To ask the Secretary of State for Health how many women in England were prescribed hormone replacement therapy, broken down by drug type, in each year since 1997; and if he will make a statement. 
§ Dr. Ladyman
We do not know how many women in England are prescribed hormone replacement therapy (HRT). The information that is available is on the number of prescription items of HRT that are dispensed in the community in England. This is shown in the table.
§ Ms Rosie Winterton

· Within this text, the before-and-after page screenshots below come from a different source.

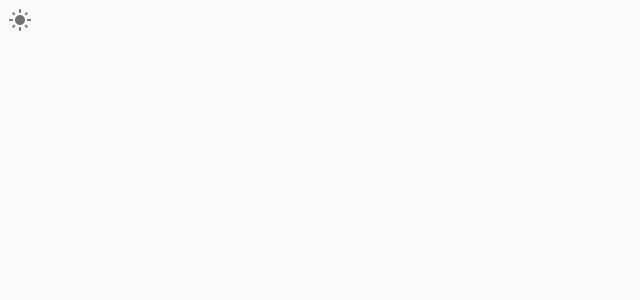
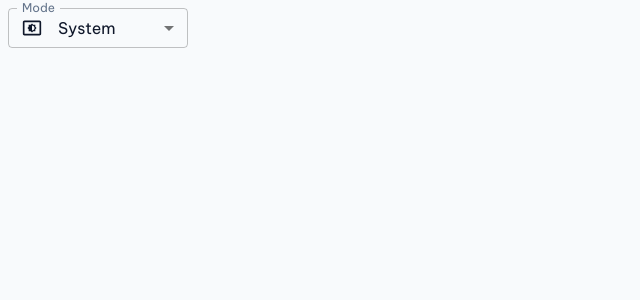
Before and after one commit to maitatduydev/trello-website, a React (Vite) app in the folder frontend/: page / in a window 1280 px wide. Shown: the top 300 px of the page, without its empty margins (0-640 px from the left). Built offline with nearby package versions, Linux system fonts and the light colour scheme.

Commit message:
feat: replace ToggleTheme component with a mode selection dropdown using MUI

```diff
--- a/frontend/src/App.jsx
+++ b/frontend/src/App.jsx
@@ -1,9 +1,56 @@
-import ToggleTheme from "./components/ToggleTheme";
+import FormControl from "@mui/material/FormControl";
+import InputLabel from "@mui/material/InputLabel";
+import MenuItem from "@mui/material/MenuItem";
+import Select from "@mui/material/Select";
+import { useColorScheme } from "@mui/material/styles";
+import Box from "@mui/material/Box";
+import LightMode from "@mui/icons-material/LightMode";
+import DarkMode from "@mui/icons-material/DarkMode";
+import SettingsBrightness from "@mui/icons-material/SettingsBrightness";
 
 export default function App() {
+    const { mode, setMode } = useColorScheme();
+
+    if (!mode) {
+        return null;
+    }
+
+    const handleChange = (event) => {
+        const selectedMode = event.target.value;
+        setMode(selectedMode);
+    };
+
     return (
         <>
-            <ToggleTheme />
+            <FormControl sx={{ m: 1, minWidth: 180 }} size="small">
+                <InputLabel id="label-select-dark-light-mode">Mode</InputLabel>
+                <Select
+                    labelId="label-select-dark-light-mode"
+                    id="select-dark-light-mode"
+                    value={mode}
+                    label="Mode"
+                    onChange={handleChange}
+                >
+                    <MenuItem value={"light"}>
+                        <Box sx={{ display: "flex", alignItems: "center", gap: 2 }}>
+                            <LightMode fontSize="small" />
+                            Light
+                        </Box>
+                    </MenuItem>
+                    <MenuItem value={"dark"}>
+                        <Box sx={{ display: "flex", alignItems: "center", gap: 2 }}>
+                            <DarkMode fontSize="small" />
+                            Dark
+                        </Box>
+                    </MenuItem>
+                    <MenuItem value={"system"}>
+                        <Box sx={{ display: "flex", alignItems: "center", gap: 2 }}>
+                            <SettingsBrightness fontSize="small" />
+                            System
+                        </Box>
+                    </MenuItem>
+                </Select>
+            </FormControl>
         </>
     );
 }
--- a/frontend/src/components/ToggleTheme.jsx
+++ /dev/null
@@ -1,16 +0,0 @@
-import IconButton from "@mui/material/IconButton";
-import DarkModeIcon from "@mui/icons-material/DarkMode";
-import LightModeIcon from "@mui/icons-material/LightMode";
-import { useColorScheme } from "@mui/material/styles";
-
-export default function ToggleTheme() {
-    const { mode, setMode } = useColorScheme();
-
-    if (!mode) return null;
-
-    return (
-        <IconButton onClick={() => setMode(mode === "light" ? "dark" : "light")}>
-            {mode === "light" ? <DarkModeIcon /> : <LightModeIcon />}
-        </IconButton>
-    );
-}
```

[holding answers 15 March 2004]: The Department recognises how important it is that national health service staff are sensitive to the needs of people who die in hospital and the relatives of dying or deceased patients. Guidance to the NHS on the need to ensure this (HSG(92)8, "Patients who die in hospital" and its supplementary guidance HSG(97)43) was published in 1992 and 1997, respectively.
However, the law governing the disposal of bodies is complex. When a patient dies in hospital, the trust chief executive has lawful possession1 of the body until 599W someone with better title claims the body. This can include a coroner, whose powers can override the right of the next of kin to call for possession of the body. Hospital authorities must, therefore, ensure that a body is not, and will not be, the subject of a coroner's inquiry before releasing it.
Additionally, any death in England and Wales must be reported to the Registrar of Births, Marriages and Deaths for the sub-district in which the death occurred2. The person registering the death receives the Registrar's Certificate of Burial or Cremation (commonly known as the "Green Form"), which authorises disposal of a body, so that it can then be given to the person disposing of the body (usually, but not necessarily, the undertaker).
National guidance therefore highlights the need for NHS trusts to document the movement of, and identify, bodies correctly before transferring them to relatives or undertakers. This guidance is currently being updated following the Chief Medical Officer's recommendation in his report, "The Removal, Retention and Use of Human Organs and Tissue from Post-Mortem Examination" (2001).
In line with "Shifting the Balance of Power", it is the responsibility of the NHS to interpret how best to follow such guidance, in accordance with local circumstances.
1Section 1 (7) of the Human Tissue Act 1961.
2 Section 15, Births and Deaths Registration Act 1953 and Regulation 41 of the Registration of Births and Deaths Regulations 1987.